I enlisted at the former North Sydney Drill Hall in 1964. Many of those in command were wearing ribbon bars from service in WW2, the Korean War, Malayan Emergency… people who had only some years earlier seen operational service and of course many others. I was influenced by all of them, some in particular.

So when I volunteered for National Service in 1969 I went into the regular army having served in the 17th Battalion, the old North Sydney Regiment, as a substantive corporal, and I’d had five years pretty busy Army Reserve service.

I was able to immerse myself more quickly into full-time military service than some of my peer group. But at the end of the day the Army shapes you up pretty quickly.

“I went into an infantry battalion; initially the 9th Battalion RAR at Enoggera in Brisbane and a few months later was transferred to the 3rd Battalion RAR at Woodside in the Adelaide Hills. To my pleasure I quickly got one stripe back as a lance corporal in the antitank tracker platoon, so that’s with the 106mm recoilless rifle mounted on the back of short wheeled base Land Rovers, and the black Labrador tracker dogs.

In Vietnam the platoon deployed as a rifle platoon. Some of the other Battalions used the 106mm Recoilless rifle. “The Royal Australian Regiment had some great dog handlers and some outstanding dogs but our platoon’s role was changed and we became part of the greater rifle company effort of patrolling by day, ambushing by night, at times being pulled back to assist with developing a fire support base.

We were very close with the Assault Pioneer platoon together with the Mortars and Signals platoons. “I subsequently got promoted to corporal, back to my old army reserve rank, and I was very pleased to be a corporal within an infantry platoon. Later I was asked to become a mortar fire controller, some of the MFCs were sergeants. I did a course and for about three days just called in mortars and was then attached at times to both the antitank & tracker platoon also the assault pioneers. So for the last two or three months in Vietnam I was a mortar fire controller.

We had an incident over there where we inadvertently called these mortars in so close to our own position that a number of us got hit and I got a small piece of shrapnel in my upper right arm. Like in many other operational areas it was difficult to navigate and that you may not have been on the ground where you thought you were. Some of the area we operated in was near impossible to move through let alone navigate in.

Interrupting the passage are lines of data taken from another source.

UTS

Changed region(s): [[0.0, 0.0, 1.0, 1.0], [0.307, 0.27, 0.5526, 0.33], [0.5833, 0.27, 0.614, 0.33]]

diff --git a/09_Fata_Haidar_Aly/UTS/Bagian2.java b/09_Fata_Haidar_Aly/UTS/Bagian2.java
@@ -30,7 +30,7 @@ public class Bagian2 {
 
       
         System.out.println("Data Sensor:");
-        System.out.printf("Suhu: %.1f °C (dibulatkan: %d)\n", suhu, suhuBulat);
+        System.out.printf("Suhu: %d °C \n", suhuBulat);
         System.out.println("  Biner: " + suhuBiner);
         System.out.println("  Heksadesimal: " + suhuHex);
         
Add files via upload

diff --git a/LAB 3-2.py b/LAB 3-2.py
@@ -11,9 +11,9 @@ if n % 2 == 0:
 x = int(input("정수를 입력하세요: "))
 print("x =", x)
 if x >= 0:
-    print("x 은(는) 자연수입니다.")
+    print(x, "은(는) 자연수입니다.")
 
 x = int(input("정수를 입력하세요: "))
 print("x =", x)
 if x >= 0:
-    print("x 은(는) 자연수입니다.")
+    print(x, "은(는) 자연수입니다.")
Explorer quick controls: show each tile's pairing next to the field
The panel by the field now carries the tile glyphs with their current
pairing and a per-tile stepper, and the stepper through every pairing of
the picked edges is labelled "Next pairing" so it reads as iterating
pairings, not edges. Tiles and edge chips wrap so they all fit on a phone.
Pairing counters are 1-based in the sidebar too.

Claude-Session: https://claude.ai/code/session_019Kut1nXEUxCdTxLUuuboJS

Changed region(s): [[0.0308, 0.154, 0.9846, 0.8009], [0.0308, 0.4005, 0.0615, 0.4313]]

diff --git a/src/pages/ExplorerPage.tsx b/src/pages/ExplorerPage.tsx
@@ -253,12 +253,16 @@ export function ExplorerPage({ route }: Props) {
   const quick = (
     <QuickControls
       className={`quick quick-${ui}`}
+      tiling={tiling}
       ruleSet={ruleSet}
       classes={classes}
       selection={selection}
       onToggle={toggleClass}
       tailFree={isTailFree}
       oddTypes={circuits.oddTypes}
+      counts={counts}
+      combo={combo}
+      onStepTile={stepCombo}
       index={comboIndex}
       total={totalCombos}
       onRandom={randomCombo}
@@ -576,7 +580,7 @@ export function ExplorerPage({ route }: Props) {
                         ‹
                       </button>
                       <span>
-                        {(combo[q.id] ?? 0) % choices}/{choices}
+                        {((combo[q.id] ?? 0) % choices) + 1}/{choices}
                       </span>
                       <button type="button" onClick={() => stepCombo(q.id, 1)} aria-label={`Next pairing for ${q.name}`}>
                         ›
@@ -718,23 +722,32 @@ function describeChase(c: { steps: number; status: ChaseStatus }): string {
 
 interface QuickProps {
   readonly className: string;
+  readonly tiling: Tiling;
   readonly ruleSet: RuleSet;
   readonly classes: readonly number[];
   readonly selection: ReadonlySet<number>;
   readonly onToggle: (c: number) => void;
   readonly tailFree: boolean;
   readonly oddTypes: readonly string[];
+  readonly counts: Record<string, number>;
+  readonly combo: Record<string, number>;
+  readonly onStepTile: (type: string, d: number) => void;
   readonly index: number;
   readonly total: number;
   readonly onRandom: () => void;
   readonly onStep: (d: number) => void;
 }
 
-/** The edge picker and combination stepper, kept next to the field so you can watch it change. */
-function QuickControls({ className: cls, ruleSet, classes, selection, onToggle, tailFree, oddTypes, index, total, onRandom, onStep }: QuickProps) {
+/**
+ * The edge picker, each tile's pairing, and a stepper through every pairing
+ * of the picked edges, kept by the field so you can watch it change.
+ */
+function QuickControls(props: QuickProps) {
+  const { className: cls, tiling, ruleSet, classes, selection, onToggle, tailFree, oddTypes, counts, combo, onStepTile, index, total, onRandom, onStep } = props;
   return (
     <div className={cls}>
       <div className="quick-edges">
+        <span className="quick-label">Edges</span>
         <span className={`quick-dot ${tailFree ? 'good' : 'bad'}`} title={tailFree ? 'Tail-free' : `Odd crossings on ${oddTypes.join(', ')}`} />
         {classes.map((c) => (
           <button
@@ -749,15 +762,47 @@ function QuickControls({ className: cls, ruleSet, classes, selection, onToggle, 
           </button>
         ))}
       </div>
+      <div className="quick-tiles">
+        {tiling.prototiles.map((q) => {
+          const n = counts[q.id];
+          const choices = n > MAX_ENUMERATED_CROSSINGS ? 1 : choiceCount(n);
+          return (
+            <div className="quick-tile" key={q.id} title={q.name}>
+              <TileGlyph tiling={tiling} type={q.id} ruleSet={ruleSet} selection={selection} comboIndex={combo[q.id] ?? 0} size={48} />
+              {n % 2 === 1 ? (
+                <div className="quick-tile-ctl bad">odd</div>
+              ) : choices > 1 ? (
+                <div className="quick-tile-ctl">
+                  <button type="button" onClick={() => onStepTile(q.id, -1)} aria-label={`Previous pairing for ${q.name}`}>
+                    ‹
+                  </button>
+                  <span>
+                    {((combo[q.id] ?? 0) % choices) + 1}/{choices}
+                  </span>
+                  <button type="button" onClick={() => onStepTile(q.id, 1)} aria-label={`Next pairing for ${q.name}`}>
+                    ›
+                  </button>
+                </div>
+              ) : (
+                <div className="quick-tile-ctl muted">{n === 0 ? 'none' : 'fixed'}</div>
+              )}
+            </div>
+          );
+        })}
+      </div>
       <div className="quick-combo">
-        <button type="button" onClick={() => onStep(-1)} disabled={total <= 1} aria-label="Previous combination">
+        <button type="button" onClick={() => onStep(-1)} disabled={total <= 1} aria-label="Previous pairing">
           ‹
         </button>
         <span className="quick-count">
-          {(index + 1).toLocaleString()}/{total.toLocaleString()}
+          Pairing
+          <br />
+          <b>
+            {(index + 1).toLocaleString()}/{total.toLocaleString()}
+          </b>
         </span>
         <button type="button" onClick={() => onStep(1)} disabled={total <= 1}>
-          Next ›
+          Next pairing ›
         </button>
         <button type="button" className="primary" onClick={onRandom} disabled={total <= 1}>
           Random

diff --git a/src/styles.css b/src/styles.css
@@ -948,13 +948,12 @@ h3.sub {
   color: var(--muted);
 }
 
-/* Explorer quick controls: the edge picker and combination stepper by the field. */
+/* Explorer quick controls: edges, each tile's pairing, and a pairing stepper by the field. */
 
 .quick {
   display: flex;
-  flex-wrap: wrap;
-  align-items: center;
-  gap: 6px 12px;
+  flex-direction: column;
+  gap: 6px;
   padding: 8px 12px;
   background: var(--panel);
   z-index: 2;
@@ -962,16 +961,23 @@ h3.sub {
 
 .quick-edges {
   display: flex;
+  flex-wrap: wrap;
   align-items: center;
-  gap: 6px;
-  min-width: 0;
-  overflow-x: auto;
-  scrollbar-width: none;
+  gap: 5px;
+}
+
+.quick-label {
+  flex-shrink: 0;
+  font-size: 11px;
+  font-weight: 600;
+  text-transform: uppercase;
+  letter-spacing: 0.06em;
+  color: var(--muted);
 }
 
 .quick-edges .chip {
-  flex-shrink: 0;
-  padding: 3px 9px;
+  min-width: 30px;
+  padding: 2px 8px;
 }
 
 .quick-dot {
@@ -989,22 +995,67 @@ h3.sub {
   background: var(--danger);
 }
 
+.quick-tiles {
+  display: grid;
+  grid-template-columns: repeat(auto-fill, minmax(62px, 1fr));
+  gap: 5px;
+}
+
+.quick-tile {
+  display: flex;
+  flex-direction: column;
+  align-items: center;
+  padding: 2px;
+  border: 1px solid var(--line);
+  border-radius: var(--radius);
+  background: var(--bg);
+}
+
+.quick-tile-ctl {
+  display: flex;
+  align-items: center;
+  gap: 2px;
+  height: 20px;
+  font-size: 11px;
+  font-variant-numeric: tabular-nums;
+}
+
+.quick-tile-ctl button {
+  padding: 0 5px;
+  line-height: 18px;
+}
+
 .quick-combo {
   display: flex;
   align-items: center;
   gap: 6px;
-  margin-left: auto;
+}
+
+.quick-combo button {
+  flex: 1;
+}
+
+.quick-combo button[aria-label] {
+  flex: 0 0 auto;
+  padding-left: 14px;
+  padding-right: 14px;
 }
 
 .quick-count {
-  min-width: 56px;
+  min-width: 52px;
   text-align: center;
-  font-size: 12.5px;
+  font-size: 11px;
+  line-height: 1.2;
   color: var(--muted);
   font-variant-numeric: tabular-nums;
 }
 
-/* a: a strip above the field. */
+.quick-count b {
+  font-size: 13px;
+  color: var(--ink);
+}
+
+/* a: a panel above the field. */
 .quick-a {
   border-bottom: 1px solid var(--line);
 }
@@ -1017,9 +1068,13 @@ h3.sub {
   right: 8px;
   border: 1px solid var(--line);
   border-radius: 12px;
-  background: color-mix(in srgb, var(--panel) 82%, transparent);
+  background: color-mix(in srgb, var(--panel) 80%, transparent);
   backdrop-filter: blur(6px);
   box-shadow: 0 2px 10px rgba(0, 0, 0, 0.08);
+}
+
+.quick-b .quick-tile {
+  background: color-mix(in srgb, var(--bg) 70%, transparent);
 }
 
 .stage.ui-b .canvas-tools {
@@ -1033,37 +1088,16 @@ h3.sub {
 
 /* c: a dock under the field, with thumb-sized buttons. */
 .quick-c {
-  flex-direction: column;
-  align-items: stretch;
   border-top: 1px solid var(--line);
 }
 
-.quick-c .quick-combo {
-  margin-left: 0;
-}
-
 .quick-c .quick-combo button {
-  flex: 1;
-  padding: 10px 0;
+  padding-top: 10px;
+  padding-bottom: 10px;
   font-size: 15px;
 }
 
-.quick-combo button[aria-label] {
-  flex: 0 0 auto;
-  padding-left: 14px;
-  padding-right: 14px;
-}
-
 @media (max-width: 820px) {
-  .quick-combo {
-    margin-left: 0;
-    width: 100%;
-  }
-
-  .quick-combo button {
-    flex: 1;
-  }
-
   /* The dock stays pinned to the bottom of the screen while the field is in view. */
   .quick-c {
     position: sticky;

Fortunately no-one was very seriously injured but some of the blokes got metal in them and we had to go down to the hospital at Vung Tau. I was able to re-join the platoon later and the good news was that although I was still a corporal, I was given a Sig(naller - soldier) to carry the radio for a while.”

After their return some Vietnam veterans were made to feel unwelcome in the RSL but Rod did not personally experience that. 

Rod went on to render valued service in the Army Reserve rising to the rank of Major. He also pursued a distinguished career in the building industry.

RSL NSW Reveille magazine